During the mid-1960s, Motley’s fame as a lawyer gave rise to a career in a new realm—electoral politics. In 1964, New Yorkers elected Motley to the state senate; she was the first black woman to serve in that legislative body. In 1965, Motley made political history once more when she was selected to fill the vacant post of Manhattan borough president and then nine months later elected to the position. The first woman to hold the borough presidency, Motley championed urban renewal and revitalization and better social services for woman and children through her position.
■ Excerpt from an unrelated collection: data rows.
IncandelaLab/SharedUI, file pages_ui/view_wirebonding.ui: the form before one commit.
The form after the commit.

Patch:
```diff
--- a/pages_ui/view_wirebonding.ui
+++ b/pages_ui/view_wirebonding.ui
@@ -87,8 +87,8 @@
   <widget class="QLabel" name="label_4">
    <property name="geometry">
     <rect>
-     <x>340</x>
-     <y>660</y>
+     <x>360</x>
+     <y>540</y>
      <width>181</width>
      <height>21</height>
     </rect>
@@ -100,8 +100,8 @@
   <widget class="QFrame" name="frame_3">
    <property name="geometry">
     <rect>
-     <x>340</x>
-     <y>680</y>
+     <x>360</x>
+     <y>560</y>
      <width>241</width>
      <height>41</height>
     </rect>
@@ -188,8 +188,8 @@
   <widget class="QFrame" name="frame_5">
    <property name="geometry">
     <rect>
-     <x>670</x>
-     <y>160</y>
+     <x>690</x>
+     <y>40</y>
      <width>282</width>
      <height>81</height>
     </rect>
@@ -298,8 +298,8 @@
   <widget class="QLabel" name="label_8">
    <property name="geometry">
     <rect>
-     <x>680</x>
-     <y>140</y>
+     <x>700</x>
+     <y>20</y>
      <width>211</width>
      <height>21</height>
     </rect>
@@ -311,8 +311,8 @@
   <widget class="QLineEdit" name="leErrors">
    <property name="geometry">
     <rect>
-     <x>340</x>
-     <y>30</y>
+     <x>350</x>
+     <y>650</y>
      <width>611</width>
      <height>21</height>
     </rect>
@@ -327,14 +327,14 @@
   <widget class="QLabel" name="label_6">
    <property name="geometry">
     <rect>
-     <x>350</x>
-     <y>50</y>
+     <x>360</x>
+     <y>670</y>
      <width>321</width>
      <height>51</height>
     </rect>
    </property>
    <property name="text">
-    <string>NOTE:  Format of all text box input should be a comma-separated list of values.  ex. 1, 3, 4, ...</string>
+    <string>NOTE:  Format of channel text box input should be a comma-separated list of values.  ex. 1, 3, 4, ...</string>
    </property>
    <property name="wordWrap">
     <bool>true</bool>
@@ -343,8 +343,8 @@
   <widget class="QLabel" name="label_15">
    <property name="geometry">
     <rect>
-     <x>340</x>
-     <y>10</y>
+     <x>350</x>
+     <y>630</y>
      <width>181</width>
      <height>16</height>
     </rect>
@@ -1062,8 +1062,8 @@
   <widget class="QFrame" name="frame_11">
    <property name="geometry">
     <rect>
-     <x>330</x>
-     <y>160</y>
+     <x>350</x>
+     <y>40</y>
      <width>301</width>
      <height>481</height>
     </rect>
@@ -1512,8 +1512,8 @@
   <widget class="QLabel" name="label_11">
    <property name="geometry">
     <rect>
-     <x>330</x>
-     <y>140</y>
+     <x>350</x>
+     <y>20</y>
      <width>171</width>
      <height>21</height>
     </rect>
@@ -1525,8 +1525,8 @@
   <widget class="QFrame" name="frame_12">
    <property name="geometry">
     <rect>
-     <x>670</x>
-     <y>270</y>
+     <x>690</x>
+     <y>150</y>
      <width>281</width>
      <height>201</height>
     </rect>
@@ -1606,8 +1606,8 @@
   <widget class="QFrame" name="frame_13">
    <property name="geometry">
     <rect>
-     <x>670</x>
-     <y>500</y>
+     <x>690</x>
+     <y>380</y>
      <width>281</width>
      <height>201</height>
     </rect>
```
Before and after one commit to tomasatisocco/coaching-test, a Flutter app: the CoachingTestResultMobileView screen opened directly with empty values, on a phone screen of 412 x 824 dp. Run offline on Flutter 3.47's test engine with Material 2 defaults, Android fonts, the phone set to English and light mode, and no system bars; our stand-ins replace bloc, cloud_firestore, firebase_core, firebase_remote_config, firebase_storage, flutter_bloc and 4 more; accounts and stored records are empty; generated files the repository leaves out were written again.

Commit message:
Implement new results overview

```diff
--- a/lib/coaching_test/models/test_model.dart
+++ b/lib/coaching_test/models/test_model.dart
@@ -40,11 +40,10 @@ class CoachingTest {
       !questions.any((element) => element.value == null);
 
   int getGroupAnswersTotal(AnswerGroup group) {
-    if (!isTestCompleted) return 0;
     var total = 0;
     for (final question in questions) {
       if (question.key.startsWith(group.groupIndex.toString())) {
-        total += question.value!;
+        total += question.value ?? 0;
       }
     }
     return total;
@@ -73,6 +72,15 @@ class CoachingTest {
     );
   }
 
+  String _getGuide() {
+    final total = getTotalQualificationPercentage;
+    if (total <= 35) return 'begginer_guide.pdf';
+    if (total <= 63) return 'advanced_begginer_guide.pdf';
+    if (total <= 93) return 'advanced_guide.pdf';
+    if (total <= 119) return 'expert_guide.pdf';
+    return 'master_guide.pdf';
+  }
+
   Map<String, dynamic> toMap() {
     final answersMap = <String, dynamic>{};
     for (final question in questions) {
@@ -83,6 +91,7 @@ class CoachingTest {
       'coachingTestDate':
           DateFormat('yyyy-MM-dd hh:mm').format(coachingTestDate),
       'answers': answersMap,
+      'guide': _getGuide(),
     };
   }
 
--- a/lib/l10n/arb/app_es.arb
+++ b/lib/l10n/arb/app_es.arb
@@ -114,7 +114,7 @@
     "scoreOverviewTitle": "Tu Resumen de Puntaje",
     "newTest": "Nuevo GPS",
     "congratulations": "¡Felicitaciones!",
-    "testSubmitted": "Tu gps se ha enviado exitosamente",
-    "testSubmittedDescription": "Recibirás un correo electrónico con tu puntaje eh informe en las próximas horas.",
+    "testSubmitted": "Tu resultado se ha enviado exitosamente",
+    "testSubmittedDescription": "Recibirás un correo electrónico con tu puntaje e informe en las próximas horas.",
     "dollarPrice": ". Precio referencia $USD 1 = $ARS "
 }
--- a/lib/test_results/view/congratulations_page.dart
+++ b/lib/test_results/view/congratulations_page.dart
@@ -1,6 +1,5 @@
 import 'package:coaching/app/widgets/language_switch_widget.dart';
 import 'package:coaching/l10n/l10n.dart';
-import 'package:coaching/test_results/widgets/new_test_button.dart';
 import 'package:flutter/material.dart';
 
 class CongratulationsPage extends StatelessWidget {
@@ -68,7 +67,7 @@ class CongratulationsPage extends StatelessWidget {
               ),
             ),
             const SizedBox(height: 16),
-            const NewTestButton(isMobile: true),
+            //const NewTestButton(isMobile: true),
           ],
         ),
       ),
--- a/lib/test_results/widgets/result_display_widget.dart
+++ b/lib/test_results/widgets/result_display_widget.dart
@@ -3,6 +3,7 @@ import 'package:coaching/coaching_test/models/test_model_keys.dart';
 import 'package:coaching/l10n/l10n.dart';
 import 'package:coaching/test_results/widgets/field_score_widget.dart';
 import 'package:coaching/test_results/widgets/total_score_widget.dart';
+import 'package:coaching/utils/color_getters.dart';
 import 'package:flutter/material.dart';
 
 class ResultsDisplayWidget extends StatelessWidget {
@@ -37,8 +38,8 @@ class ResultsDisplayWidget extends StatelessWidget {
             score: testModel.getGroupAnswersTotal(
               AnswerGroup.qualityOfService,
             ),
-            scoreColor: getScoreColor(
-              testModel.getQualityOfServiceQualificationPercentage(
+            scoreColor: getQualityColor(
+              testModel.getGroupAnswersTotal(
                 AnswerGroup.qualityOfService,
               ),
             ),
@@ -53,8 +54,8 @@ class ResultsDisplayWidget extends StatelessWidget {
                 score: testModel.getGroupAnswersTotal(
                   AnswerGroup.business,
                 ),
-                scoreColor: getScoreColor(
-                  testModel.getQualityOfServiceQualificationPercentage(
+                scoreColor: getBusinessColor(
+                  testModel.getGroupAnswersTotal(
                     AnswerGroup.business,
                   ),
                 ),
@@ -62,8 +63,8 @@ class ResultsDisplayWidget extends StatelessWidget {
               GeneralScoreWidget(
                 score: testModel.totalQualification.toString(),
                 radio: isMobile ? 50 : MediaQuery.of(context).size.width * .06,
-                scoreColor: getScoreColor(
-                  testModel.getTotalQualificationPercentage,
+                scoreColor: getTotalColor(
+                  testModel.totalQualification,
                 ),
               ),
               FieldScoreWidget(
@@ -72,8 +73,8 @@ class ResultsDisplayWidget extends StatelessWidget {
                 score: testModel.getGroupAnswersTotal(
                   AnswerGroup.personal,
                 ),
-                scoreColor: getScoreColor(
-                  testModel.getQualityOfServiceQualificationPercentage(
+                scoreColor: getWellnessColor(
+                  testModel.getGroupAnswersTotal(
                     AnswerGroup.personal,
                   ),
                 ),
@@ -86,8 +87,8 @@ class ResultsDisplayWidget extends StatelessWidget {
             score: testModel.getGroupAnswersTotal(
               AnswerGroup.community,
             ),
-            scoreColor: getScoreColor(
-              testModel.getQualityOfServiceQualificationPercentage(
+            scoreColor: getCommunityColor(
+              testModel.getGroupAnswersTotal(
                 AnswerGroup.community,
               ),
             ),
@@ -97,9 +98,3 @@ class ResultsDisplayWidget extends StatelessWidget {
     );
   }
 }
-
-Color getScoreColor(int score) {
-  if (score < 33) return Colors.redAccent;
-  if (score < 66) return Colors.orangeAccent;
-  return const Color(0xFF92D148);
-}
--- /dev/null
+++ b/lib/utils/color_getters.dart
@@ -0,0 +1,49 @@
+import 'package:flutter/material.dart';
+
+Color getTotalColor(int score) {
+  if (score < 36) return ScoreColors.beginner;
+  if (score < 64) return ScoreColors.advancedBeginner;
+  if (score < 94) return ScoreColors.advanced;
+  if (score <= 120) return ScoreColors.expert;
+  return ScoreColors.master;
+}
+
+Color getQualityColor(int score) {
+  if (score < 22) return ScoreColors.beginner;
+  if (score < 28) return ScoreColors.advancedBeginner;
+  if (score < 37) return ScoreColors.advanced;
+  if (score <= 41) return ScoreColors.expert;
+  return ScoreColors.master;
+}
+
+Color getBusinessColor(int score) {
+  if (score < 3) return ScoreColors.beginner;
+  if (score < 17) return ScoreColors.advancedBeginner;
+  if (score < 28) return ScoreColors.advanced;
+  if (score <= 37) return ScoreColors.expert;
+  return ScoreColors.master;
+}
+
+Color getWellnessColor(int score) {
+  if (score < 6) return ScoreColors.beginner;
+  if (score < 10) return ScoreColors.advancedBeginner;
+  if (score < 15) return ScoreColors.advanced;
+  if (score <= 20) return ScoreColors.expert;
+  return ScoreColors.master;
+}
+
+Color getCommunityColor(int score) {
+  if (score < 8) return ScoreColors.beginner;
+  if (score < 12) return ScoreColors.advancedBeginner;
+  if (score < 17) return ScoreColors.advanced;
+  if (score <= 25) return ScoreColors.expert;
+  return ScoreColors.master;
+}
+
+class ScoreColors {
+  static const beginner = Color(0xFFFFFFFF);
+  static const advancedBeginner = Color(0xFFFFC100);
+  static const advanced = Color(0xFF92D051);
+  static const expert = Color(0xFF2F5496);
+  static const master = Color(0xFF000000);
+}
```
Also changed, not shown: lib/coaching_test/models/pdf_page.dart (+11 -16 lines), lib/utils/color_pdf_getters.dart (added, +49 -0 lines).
Part of a new generation of women leaders that included Shirley Chisholm and Bella Abzug, Motley encouraged more women to enter politics even as she endured tremendous pushback from some New Yorkers, who resented the idea of a woman “ruling over” the city.

Motley’s time in politics did not last long because she was about to cap off her career with a historic judicial appointment. In 1966, President Lyndon Johnson appointed Motley to the US District Court for the Southern District of New York, located in Manhattan, making her the first African American woman to sit on the federal bench. The US Senate confirmed Motley after months of delay engineered by segregationists such as Mississippi’s Senator James O. Eastland. Motley went on to a distinguished, thirty-nine-year career on the federal bench, serving as chief judge of the US District Court from 1982 to 1986 and then becoming senior judge.

During her judicial career, Motley presided over a wide range of matters, including cases that implemented the Civil Rights Act of 1964 in education and employment. In Blank v. Sullivan (1975), Motley issued a landmark decision banning sex discrimination against women lawyers. And in Ludtke v. Kuhn (1976), Judge Motley broke new ground by holding that a professional baseball team’s sex-based exclusion of a female journalist, Melissa Ludtke, from the locker rooms of male athletes violated the Constitution. In 2001, President Bill Clinton awarded her the Presidential Citizens Medal, and, in 2003, she received the Spingarn Medal from the NAACP, the organization’s highest honor. Two years later, the Honorable Constance Baker Motley died in New York City.

Rightly called a “trailblazer” by numerous commentators, Motley’s rise in the legal profession and in electoral politics had been improbable. Well-meaning observers—including her own parents—had discouraged Motley’s interest in the law. The law, they said, was an unsuitable profession for a woman, particularly a black woman. Constance Baker Motley proved all doubters wrong. Motley’s accomplishments in law and in politics—outstanding for any lawyer and unheard of among her sex—made her one of the most remarkable women of the twentieth century.


Manuscript material on Constance Baker Motley, including legal papers, letters, memoranda, and news articles, is found at the archives of the Library of Congress, Smith College, Columbia University Law School, New York University, the National Archives of the United States, and the National Archives of St. Kitts and Nevis. See also the oral history interview of Motley conducted by the Columbia University Oral History Project. Constance Baker Motley reflected on her life and career in Equal Justice Under Law: An Autobiography (1998). See also Tomiko Brown-Nagin, Courage to Dissent: Atlanta and the Long History of the Civil Rights Movement (2011), as well as Brown-Nagin’s forthcoming biography. An obituary appeared in The New York Times on 29 Sept. 2005.